What is being asked: The response must restate the data exactly, with nothing left out.

-------- Information given --------

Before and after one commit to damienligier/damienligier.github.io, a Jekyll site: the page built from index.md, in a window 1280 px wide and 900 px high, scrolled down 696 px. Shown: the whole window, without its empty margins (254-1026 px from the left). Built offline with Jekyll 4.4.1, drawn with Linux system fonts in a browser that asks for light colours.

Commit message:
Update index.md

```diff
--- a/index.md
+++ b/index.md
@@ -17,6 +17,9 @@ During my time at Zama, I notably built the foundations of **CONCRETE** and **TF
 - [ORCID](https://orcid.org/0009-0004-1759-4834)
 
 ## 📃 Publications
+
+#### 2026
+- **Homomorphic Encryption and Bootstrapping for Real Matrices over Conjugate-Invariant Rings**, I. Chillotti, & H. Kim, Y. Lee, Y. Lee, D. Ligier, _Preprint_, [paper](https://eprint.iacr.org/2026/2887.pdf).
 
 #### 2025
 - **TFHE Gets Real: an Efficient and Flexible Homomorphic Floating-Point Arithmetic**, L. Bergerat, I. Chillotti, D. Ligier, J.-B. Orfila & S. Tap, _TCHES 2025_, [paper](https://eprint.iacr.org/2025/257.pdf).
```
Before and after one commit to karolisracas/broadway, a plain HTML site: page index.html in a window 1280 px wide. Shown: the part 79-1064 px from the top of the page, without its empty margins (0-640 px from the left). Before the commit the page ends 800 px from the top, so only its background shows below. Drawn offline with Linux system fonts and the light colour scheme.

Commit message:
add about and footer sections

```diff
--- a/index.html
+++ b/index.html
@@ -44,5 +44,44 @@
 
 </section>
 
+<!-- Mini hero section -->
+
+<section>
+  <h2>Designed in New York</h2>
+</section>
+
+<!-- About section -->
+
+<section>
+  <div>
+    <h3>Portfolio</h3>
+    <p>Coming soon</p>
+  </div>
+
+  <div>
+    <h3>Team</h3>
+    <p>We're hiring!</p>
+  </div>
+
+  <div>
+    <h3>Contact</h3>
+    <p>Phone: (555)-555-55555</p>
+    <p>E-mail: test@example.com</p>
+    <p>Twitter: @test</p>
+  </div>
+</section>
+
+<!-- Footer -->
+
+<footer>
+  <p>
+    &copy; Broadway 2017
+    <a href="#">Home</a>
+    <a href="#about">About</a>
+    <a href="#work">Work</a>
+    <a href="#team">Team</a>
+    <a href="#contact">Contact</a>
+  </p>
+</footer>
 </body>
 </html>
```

--------

Finished exercise:
Before and after one commit to damienligier/damienligier.github.io, a Jekyll site: the page built from index.md, in a window 1280 px wide and 900 px high, scrolled down 696 px. Shown: the whole window, without its empty margins (254-1026 px from the left). Built offline with Jekyll 4.4.1, drawn with Linux system fonts in a browser that asks for light colours.

Commit message:
Update index.md

```diff
--- a/index.md
+++ b/index.md
@@ -17,6 +17,9 @@ During my time at Zama, I notably built the foundations of **CONCRETE** and **TF
 - [ORCID](https://orcid.org/0009-0004-1759-4834)
 
 ## 📃 Publications
+
+#### 2026
+- **Homomorphic Encryption and Bootstrapping for Real Matrices over Conjugate-Invariant Rings**, I. Chillotti, & H. Kim, Y. Lee, Y. Lee, D. Ligier, _Preprint_, [paper](https://eprint.iacr.org/2026/2887.pdf).
 
 #### 2025
 - **TFHE Gets Real: an Efficient and Flexible Homomorphic Floating-Point Arithmetic**, L. Bergerat, I. Chillotti, D. Ligier, J.-B. Orfila & S. Tap, _TCHES 2025_, [paper](https://eprint.iacr.org/2025/257.pdf).
```
Before and after one commit to karolisracas/broadway, a plain HTML site: page index.html in a window 1280 px wide. Shown: the part 79-1064 px from the top of the page, without its empty margins (0-640 px from the left). Before the commit the page ends 800 px from the top, so only its background shows below. Drawn offline with Linux system fonts and the light colour scheme.

Commit message:
add about and footer sections

```diff
--- a/index.html
+++ b/index.html
@@ -44,5 +44,44 @@
 
 </section>
 
+<!-- Mini hero section -->
+
+<section>
+  <h2>Designed in New York</h2>
+</section>
+
+<!-- About section -->
+
+<section>
+  <div>
+    <h3>Portfolio</h3>
+    <p>Coming soon</p>
+  </div>
+
+  <div>
+    <h3>Team</h3>
+    <p>We're hiring!</p>
+  </div>
+
+  <div>
+    <h3>Contact</h3>
+    <p>Phone: (555)-555-55555</p>
+    <p>E-mail: test@example.com</p>
+    <p>Twitter: @test</p>
+  </div>
+</section>
+
+<!-- Footer -->
+
+<footer>
+  <p>
+    &copy; Broadway 2017
+    <a href="#">Home</a>
+    <a href="#about">About</a>
+    <a href="#work">Work</a>
+    <a href="#team">Team</a>
+    <a href="#contact">Contact</a>
+  </p>
+</footer>
 </body>
 </html>
```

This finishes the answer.